____ Material shown

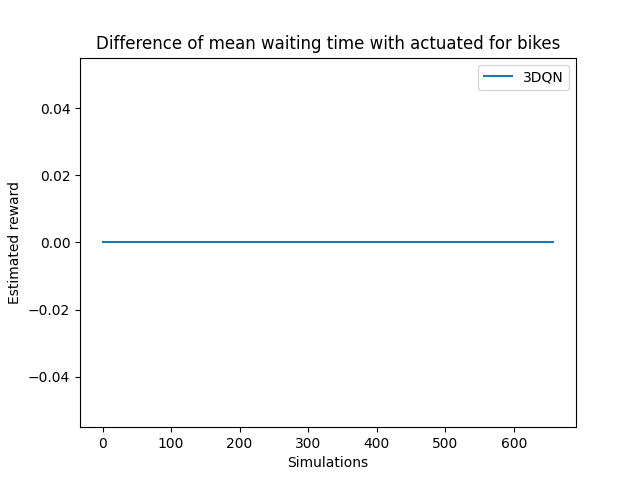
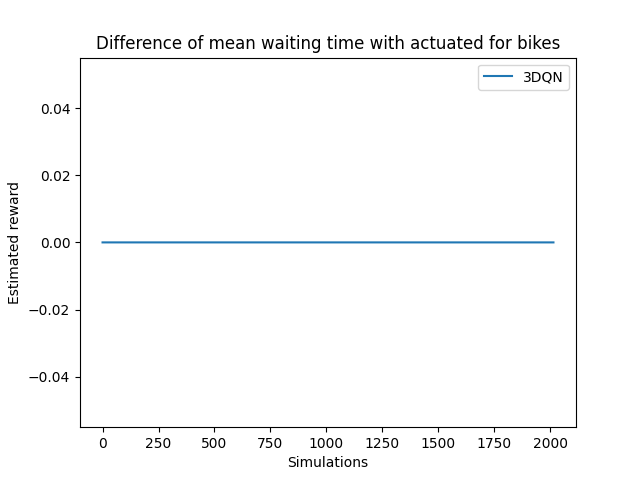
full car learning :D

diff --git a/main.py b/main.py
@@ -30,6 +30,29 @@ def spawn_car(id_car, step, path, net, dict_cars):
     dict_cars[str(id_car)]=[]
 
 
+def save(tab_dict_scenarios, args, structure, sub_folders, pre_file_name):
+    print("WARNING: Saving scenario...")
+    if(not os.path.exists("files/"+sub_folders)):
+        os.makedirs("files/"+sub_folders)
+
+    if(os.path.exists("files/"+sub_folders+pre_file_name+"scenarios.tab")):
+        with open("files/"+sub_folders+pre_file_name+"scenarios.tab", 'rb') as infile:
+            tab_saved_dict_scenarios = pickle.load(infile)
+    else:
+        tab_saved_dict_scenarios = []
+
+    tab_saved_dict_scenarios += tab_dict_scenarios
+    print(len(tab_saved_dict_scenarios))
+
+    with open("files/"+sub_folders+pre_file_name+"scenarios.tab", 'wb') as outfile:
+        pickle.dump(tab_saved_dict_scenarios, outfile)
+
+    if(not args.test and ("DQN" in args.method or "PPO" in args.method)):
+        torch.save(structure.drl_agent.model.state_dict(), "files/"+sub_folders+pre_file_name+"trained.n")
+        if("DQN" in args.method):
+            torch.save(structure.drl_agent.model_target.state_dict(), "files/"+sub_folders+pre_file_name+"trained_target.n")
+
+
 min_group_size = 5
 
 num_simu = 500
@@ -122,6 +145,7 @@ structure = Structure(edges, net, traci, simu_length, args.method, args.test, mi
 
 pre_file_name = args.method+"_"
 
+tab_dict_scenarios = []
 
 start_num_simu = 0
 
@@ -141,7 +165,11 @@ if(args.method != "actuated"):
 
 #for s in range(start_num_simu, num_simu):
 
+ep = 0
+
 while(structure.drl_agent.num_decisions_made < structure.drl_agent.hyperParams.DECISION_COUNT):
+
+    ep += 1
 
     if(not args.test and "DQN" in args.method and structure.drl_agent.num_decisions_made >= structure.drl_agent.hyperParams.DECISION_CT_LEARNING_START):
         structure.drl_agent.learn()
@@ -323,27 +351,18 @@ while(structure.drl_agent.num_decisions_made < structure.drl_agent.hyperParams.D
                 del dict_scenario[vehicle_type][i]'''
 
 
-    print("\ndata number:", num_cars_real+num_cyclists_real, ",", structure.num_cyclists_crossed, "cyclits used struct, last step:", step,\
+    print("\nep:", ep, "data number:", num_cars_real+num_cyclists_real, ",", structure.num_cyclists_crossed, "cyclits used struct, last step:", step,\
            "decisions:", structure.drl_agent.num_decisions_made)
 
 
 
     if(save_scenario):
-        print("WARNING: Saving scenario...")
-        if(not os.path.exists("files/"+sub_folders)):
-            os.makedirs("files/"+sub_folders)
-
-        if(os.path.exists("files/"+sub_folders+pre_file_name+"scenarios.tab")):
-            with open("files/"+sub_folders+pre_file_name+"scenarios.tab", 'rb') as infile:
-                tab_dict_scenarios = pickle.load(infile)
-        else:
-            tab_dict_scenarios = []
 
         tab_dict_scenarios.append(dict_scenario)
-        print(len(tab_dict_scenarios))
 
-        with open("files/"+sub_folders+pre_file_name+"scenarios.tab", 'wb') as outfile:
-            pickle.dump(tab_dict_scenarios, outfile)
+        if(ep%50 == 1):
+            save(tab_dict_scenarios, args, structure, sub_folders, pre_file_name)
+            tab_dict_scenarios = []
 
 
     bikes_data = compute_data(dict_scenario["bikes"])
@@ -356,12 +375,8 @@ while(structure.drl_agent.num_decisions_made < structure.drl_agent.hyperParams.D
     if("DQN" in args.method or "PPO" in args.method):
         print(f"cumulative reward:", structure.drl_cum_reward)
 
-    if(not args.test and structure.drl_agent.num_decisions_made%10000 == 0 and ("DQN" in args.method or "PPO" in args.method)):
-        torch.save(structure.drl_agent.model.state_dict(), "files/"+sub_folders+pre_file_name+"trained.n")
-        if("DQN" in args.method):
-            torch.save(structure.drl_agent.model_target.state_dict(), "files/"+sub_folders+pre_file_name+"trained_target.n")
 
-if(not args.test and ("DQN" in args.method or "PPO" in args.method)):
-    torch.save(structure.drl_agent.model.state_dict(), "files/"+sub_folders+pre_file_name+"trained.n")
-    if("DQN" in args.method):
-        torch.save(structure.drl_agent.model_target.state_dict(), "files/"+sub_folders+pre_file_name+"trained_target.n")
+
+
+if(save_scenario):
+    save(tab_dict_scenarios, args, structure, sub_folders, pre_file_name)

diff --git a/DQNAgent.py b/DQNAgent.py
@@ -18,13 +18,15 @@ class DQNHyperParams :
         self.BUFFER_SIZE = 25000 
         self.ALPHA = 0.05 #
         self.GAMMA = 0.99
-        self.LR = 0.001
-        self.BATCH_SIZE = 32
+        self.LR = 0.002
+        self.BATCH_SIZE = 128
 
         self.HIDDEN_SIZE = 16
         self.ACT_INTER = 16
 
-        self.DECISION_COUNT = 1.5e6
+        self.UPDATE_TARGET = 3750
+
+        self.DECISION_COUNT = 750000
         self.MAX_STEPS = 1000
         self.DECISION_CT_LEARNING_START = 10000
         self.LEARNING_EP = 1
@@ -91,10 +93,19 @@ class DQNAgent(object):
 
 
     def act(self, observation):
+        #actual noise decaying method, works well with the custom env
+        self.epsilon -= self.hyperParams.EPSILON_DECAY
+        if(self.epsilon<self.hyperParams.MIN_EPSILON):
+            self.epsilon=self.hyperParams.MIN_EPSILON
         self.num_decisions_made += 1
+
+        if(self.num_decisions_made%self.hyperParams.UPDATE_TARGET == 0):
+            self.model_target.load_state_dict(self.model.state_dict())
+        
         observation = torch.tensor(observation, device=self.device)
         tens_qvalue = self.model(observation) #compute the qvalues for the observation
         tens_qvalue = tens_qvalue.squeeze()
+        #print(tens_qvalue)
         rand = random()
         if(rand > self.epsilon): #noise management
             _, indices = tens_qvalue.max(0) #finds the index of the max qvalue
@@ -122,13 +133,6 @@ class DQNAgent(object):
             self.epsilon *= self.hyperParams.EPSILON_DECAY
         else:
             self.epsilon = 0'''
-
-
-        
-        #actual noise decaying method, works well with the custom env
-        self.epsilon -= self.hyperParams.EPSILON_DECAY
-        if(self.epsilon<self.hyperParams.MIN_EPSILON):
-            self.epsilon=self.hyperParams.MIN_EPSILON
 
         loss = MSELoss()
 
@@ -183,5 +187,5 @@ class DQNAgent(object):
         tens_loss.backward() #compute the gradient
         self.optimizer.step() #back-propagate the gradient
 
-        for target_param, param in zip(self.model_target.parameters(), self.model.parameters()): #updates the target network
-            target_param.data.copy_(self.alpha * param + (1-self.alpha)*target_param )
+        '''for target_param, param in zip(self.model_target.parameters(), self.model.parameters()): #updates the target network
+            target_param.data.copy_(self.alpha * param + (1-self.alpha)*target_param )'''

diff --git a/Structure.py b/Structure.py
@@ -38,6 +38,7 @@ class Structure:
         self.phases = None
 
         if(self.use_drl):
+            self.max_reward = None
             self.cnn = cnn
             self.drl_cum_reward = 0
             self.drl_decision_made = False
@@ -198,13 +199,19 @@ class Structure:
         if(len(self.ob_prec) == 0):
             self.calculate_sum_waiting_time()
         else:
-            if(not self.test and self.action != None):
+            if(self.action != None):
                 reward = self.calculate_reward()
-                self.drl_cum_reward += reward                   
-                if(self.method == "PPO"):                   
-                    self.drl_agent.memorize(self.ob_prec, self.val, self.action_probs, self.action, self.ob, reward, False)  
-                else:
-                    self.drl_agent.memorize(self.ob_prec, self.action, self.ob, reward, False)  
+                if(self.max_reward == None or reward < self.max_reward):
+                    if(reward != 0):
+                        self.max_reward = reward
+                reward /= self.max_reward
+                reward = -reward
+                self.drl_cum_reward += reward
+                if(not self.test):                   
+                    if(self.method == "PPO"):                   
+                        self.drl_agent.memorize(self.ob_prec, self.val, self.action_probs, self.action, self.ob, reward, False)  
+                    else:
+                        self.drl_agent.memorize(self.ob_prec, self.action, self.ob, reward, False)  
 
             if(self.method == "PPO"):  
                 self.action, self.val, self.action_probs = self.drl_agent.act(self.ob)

________

## Description of the task
From the entries above, copy each line holding "print".

## Exercise output
+    print("WARNING: Saving scenario...")
+    print(len(tab_saved_dict_scenarios))
-    print("\ndata number:", num_cars_real+num_cyclists_real, ",", structure.num_cyclists_crossed, "cyclits used struct, last step:", step,\
+    print("\nep:", ep, "data number:", num_cars_real+num_cyclists_real, ",", structure.num_cyclists_crossed, "cyclits used struct, last step:", step,\
-        print("WARNING: Saving scenario...")
-        print(len(tab_dict_scenarios))
         print(f"cumulative reward:", structure.drl_cum_reward)
+        #print(tens_qvalue)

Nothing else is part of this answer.